The landmine is an incredibly effective and cost efficient way of incorporating variation to many of the standard exercises seen in today’s training programs. Because of the unique angle, the landmine allows users to train angles not normally targeted when using the standard dumbbell and machine making it a very “functional” training method. Perhaps the best functionality of a landmine is one does not need a landmine function to perform these exercises. Set a bar up in a corner and get to work!
Listed are 5 landmine exercises worth knowing. Not only do they train a variety of muscle groups and movement patterns, but they can be progressed (or regressed) based on one’s current fitness level.

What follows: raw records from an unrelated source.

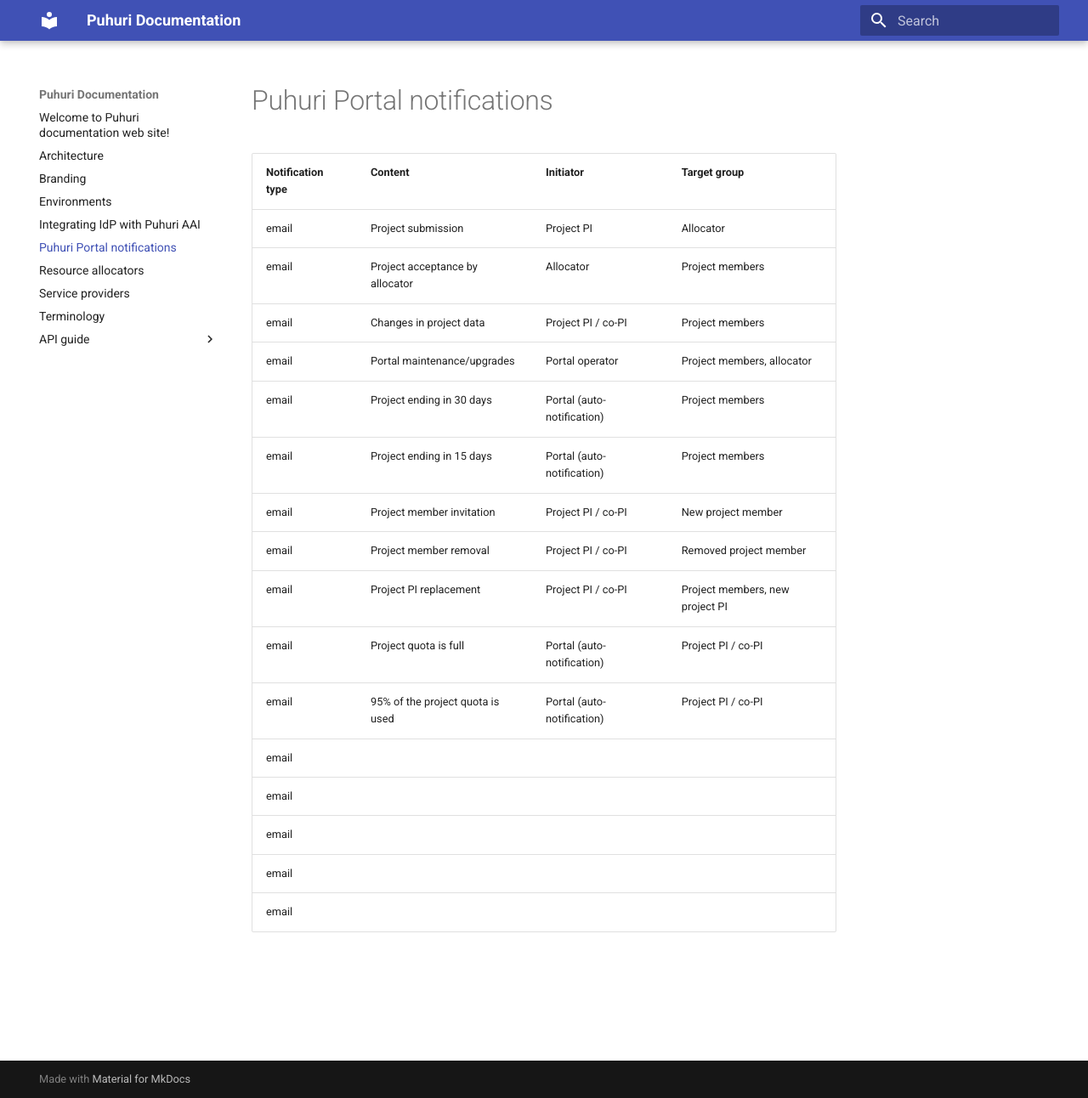
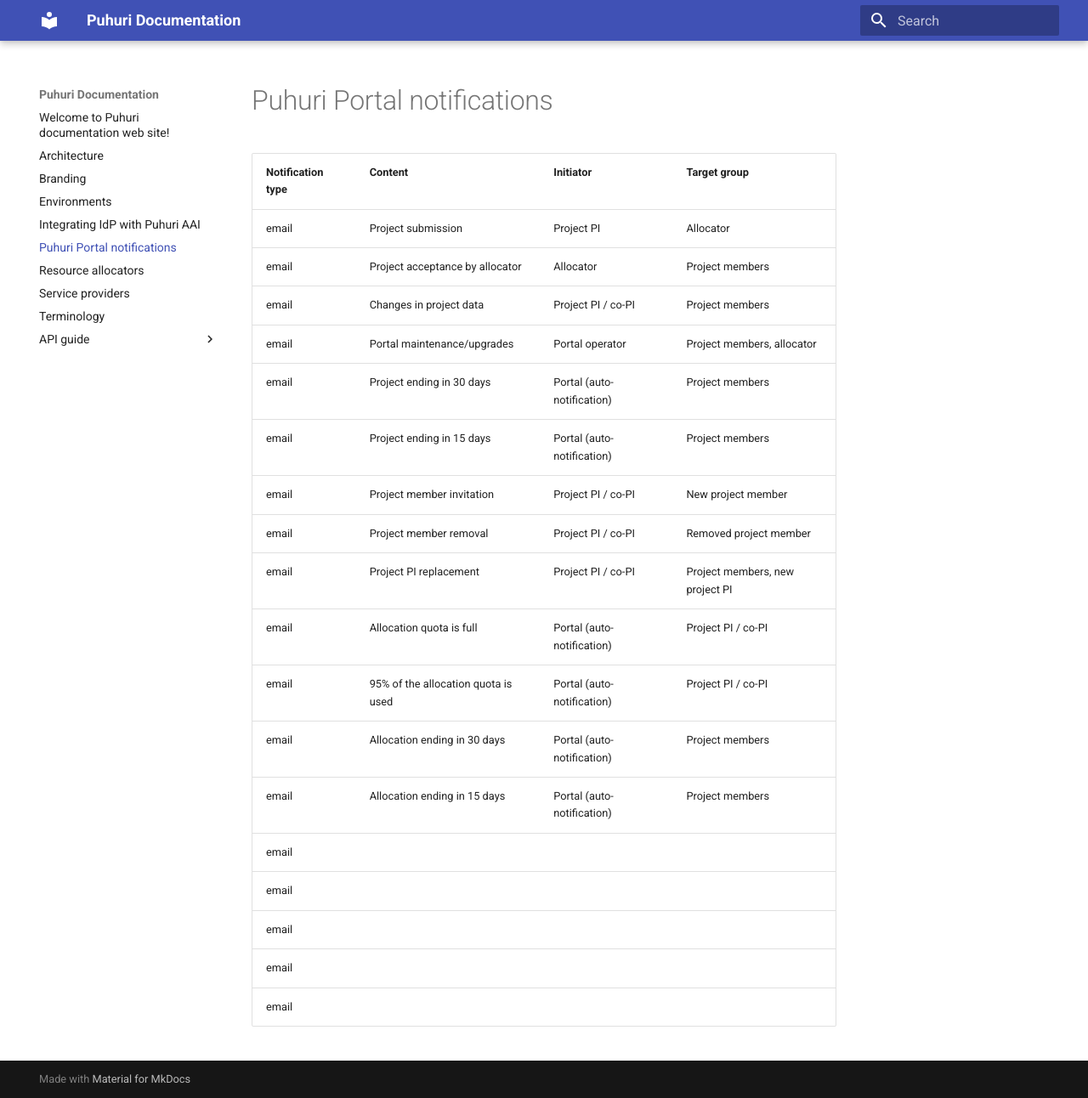
Before and after one commit to neicnordic/puhuri-web, an MkDocs documentation site: the page built from docs/notifications.md, in a window 1280 px wide and 1292 px high. Shown: the whole window at 85% size. Built offline with MkDocs 1.6.1 and Material for MkDocs 9.7.7, drawn with Linux system fonts in a browser that asks for light colours.

Commit message:
Portal notifications added

```diff
--- a/docs/notifications.md
+++ b/docs/notifications.md
@@ -10,8 +10,10 @@
 | email | Project member invitation | Project PI / co-PI | New project member |
 | email | Project member removal | Project PI / co-PI  | Removed project member |
 | email | Project PI replacement | Project PI / co-PI | Project members, new project PI |
-| email | Project quota is full | Portal (auto-notification) | Project PI / co-PI |
-| email | 95% of the project quota is used | Portal (auto-notification) | Project PI / co-PI |
+| email | Allocation quota is full | Portal (auto-notification) | Project PI / co-PI |
+| email | 95% of the allocation quota is used | Portal (auto-notification) | Project PI / co-PI |
+| email | Allocation ending in 30 days | Portal (auto-notification) | Project members |
+| email | Allocation ending in 15 days | Portal (auto-notification) | Project members |
 | email |  |  |  |
 | email |  |  |  |
 | email |  |  |  |
```
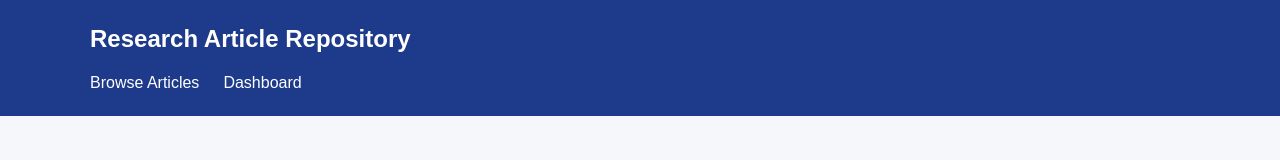
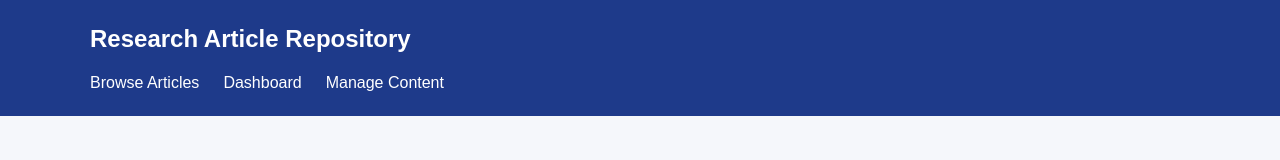
Before and after one commit to ThangMavas227/research_article_repository-PDM, a plain HTML site: page src/frontend/index.html in a window 1280 px wide. Shown: the top 160 px of the page. Drawn offline with Linux system fonts and the light colour scheme.

Commit message:
add navigate link to Editing form

```diff
--- a/src/frontend/index.html
+++ b/src/frontend/index.html
@@ -18,6 +18,7 @@
     <nav aria-label="Main navigation">
         <a href="#browse">Browse Articles</a>
         <a href="dashboard.html">Dashboard</a>
+        <a href="articleEditor.html">Manage Content</a>
     </nav>
 </header>
 
```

Using the landmine for the squat is a great way to practice proper movement mechanics as it “forces” trainees to perform the critical elements of the exercise. The landmine squat is also a great way to progress the goblet squat, especially when increasing the weight of the kettlebell may not be possible.
- Set up facing the bar and step back so your body is slightly angled
- Spread the feet hip to shoulder-width apart
- Initiate the movement by sitting the hips back while simultaneously bending the knees
- Keep the bar in both hands directly in front of the chest
- Standing up by bringing the hips back under the body making sure to keep the feet flat
Landmine Chest Supported Meadows Row
The Meadows Row was made famous by John Meadows, world class bodybuilder, as he used the exercise as a means of building strong lats. Using a chest supported version allows one to target the back further and minimize the likelihood of “muscling” through the move.
- Lay chest down on a 30-45 degree incline bench
- Hold the bar to your side, arm extended
- Imaging the elbow driving up and slightly back begin to row the bar up to the armpit
Landmine Curtsy Lunge
The curtsy or crossover lunge is a challenging yet effective exercise for targeting the muscles of the inner thighs and deep glutes. The key element of this exercise is two fold: ensure the non-moving leg sits “back” with the hips and the moving leg adopts a step back and across. How that “back and across” looks will vary person to person but generally it should be somewhere on a 45 to 60 degree angle.
- Hold the bar in front of the chest with feet hip-width apart
- The leg furthest from the landmine base steps back and across while the hip sits back
- Keep the front (non moving) foot in contact with the ground
- Allow the torso to lean slightly forward
The landmine sit up is a challenging method to spice up the old-school, standard sit-up.
- Lying on your back, extend your legs out and slightly apart
- Hold the landmine just below the chest in front of the sternum
- Perform a sit up while simultaneously pressing the bar up and forward
- Return to start
One of the best aspects of the landmine is the ability to train through rotation. The landmine 180 is a total-body exercise that trains midline stability and strength. Be sure to start conservative on these, weight isn’t the focus.
- Face the landmine with feet hip width apart and the bar held in both hands in front of the chest
- Begin to twist to the left allowing the right hip to follow so that most of the weight is on the left
- While twisting bring the arms in front of the left hip
- Reverse by driving the left hip as you begin to twist back to the center line and through to the right side
Hope you’ve enjoyed these landmine exercises worth knowing!
Special thanks to my colleague and Release Muscle Therapy for collaborating on this project!